Good/moderate visibility; overcast; snow
Wind: N 3, Sea: smooth; Air Temp. 8C (46F)
Early morning and sailing toward Grytviken..............
.........we viewed our first 'tabular iceberg'
close up - huge and awesome.
These are often several miles long.
To the left, the remains of the former whaling
station, the first one established in the
Antarctic by Norwegians in 1904. The current staffed
British Antarctic Survey base is on the right.
Before 8:00 AM we'd already made a wet landing by Zodiac and a pleasant walk past many seals to the Whalers' Cemetery....
..................where an early morning swig of vodka
(I've never had a drink that early in the day!)
and the traditional toast to "the boss", explorer
Sir Ernest Shackleton, was made as we gathered
together around his grave.
Quotation on the rear of Shackleton's marker.
The final resting place of 64 men.
The Grytviken museum - more time there to view artifacts and
read stories would have been a plus.
This whaler Petrel, still in one piece, a reminder of what
happened here - the harpoon gun still affixed to the bow.
Capturing it in a sudden snow fall was an unexpected surprise......
.......and gave a different dimension to the remains
of the whaling station, making it more ominous,
quite in keeping with the grim reminders of the
terrible industry that operated here from 1904 until 1965,
when the slaughter of thousands of whales took place.
Strolling through the rusted remains of the
whaling factory structures was definitely
thought provoking............and the
stories we were told of the huge loss of beautiful
creatures, almost to the point of extinction,
When we spied the picturesque church beyond the rusty
remains, our spirits were lifted..........
....the Neo-Gothic style Norwegian Lutheran Church was pre-built, shipped to the island, erected by the whalers, and consecrated on Christmas Day 1913. In 1922 a funeral service for Sir Ernest Shackleton was conducted here prior to his burial in the nearby cemetery.
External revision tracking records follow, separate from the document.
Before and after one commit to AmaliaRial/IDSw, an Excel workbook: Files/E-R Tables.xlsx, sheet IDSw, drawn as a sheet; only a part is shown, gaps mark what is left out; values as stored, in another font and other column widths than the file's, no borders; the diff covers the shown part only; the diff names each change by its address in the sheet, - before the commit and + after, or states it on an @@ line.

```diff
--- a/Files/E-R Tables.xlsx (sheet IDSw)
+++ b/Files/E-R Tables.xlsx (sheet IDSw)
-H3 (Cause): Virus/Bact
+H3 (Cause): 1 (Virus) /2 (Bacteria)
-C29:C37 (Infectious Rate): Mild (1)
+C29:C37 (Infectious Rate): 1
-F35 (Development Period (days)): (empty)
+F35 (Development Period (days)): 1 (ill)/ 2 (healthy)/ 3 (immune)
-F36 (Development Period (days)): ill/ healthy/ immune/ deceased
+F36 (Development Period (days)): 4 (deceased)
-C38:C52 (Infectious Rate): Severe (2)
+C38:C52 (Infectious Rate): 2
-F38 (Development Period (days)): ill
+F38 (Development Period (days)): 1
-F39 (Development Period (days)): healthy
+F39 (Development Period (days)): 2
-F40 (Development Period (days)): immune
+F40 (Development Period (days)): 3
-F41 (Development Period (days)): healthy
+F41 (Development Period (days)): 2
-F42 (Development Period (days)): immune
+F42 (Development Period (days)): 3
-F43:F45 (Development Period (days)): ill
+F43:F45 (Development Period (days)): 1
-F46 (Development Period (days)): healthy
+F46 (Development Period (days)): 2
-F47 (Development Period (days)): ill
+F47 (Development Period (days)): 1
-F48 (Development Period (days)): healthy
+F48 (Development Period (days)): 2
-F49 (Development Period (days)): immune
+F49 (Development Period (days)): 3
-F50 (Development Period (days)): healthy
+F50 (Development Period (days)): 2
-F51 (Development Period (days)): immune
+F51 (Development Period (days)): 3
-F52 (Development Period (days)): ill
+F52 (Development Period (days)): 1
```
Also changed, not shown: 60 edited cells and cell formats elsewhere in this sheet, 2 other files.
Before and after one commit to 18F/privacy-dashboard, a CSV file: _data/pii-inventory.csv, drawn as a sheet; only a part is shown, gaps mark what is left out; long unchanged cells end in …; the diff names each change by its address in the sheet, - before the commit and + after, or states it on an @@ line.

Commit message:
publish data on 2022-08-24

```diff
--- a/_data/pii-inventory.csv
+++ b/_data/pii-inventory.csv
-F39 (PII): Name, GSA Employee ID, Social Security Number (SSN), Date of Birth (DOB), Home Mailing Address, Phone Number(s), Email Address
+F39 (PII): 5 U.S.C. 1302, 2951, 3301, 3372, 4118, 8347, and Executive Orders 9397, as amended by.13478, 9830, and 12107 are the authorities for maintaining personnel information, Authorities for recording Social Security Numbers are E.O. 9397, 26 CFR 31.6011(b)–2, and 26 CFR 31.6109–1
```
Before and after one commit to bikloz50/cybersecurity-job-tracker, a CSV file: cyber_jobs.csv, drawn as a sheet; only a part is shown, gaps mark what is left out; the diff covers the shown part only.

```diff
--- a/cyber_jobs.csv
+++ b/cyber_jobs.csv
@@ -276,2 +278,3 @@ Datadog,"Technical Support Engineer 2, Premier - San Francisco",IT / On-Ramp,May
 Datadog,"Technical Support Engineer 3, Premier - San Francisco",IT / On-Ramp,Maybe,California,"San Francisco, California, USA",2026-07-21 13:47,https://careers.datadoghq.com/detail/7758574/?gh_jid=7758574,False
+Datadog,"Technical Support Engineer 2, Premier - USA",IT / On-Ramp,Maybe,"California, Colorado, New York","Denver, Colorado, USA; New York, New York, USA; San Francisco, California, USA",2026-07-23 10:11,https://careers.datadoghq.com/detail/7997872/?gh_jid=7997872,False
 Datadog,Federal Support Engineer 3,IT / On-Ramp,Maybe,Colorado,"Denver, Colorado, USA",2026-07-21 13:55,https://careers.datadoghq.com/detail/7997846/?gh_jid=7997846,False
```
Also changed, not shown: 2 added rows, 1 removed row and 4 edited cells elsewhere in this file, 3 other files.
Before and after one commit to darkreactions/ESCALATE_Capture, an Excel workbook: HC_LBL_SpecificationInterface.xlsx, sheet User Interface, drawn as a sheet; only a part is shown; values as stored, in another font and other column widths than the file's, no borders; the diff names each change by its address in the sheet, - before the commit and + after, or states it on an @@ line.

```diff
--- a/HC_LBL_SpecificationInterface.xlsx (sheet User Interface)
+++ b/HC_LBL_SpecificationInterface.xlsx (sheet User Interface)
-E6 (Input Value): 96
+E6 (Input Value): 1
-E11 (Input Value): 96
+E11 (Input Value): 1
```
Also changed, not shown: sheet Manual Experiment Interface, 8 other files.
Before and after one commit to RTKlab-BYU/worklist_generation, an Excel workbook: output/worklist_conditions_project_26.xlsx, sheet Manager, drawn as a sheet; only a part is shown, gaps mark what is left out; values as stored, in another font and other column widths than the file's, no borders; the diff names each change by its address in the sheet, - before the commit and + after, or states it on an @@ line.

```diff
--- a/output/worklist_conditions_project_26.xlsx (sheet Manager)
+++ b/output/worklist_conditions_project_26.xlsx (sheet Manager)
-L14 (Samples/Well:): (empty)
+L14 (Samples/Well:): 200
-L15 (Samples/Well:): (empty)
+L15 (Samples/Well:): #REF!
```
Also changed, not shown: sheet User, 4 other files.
During 1996-98, after years of abandonment and weathering the harsh elements of the area, keepers of the South Georgia Museum and volunteers renovated this lovely church.
Soon our time here was up, more would have been wonderful
of course but there were still places to go.......and
M/S Expedition was waiting to take us.
King penguins and Fur seals said their goodbyes...
....as we headed back to the ship....
....and sailed away.
Next time: A visit to St. Andrews Bay - the island's largest King penguin colony where Paula and I were 'adopted' by Miss Georgia!